Papua New Guinea's Prime Minister James Marape has called for Australian company Paladin's contract on Manus Island to be stopped.
As parliament resumed today, MPs zeroed in on Paladin's $US300-million contract with the Australian government to provide security at refugees camps on Manus.
Mr Marape told the chamber that foreigners should not be taking up contracts in PNG for work that local companies can do.
Paladin's contract is due to expire at the end of the month, and Australia's Home Affairs Minister Peter Dutton has said it would likely be renewed.
The PNG prime minister was responding to questions over the Paladin contract from the Governor of Oro Province, Gary Juffa.
"Are we just going to sit and let foreign governments come and dictate what they and their companies will do in this country?" Mr Juffa said.

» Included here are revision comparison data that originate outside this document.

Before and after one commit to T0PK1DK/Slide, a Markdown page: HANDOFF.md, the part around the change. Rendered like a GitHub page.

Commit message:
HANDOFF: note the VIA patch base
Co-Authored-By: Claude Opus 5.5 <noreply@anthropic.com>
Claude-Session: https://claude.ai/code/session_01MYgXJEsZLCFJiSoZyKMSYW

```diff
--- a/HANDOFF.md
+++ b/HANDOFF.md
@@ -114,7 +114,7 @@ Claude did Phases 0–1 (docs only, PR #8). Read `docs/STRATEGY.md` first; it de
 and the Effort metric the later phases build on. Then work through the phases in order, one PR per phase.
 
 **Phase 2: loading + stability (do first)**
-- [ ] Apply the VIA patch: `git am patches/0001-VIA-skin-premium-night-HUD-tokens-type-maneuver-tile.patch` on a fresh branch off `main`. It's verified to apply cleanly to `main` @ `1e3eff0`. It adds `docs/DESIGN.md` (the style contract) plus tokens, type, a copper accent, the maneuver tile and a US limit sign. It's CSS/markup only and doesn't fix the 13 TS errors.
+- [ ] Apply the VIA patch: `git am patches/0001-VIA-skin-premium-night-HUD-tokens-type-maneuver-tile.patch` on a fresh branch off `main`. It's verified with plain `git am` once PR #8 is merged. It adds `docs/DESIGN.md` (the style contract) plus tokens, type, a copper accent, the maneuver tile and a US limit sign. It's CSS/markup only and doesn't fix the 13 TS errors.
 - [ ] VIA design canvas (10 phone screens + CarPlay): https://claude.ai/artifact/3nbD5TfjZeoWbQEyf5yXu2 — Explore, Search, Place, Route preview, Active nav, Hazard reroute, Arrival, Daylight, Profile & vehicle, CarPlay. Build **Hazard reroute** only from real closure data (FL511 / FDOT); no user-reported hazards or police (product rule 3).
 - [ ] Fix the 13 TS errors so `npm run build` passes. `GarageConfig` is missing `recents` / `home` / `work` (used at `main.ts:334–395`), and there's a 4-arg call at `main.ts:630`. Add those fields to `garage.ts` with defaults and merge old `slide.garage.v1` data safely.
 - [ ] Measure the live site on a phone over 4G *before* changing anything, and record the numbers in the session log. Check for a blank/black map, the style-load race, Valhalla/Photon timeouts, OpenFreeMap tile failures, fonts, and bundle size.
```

Mr Marape, who was elected minister last month, said he was asking Canberra to stop the contract immediately.
"I will summon the Australian Head of Mission to provide an explanation." Mr Marape said.
"We don't intend to have foreign security companies engage in businesses like security which we can do. I will also request to have this contract terminated forthwith."
Mr Dutton has also been under pressure domestically over his department's awarding of the contract without an open tender process. Australia's Auditor-General is reviewing the contract.
Earlier this month PNG's immigration minister, Petrus Thomas, confirmed that the Marape government wanted the contract canceled or terminated by the end of June.
According to him, the chief migration officer had written to Australia's Home Affairs department seeking a transparent tender process and stronger PNG national content in the Manus contracts.
Paladin says it employs a majority local workforce, buys local products and undertakes community projects.
It also works with a local sub-contractor, Manus company Peren, which is part owned by members of the family of PNG's parliament speaker, Job Pomat.
Last week, the Australian Financial Review revealed shares were issued to Peren Investments in a company called Pomwan Paladin Security.
It is now a joint venture, owned half by Paladin and the other half by Peren and its director Rodney Pokapin, with stakes of 40 per cent and 60 per cent respectively.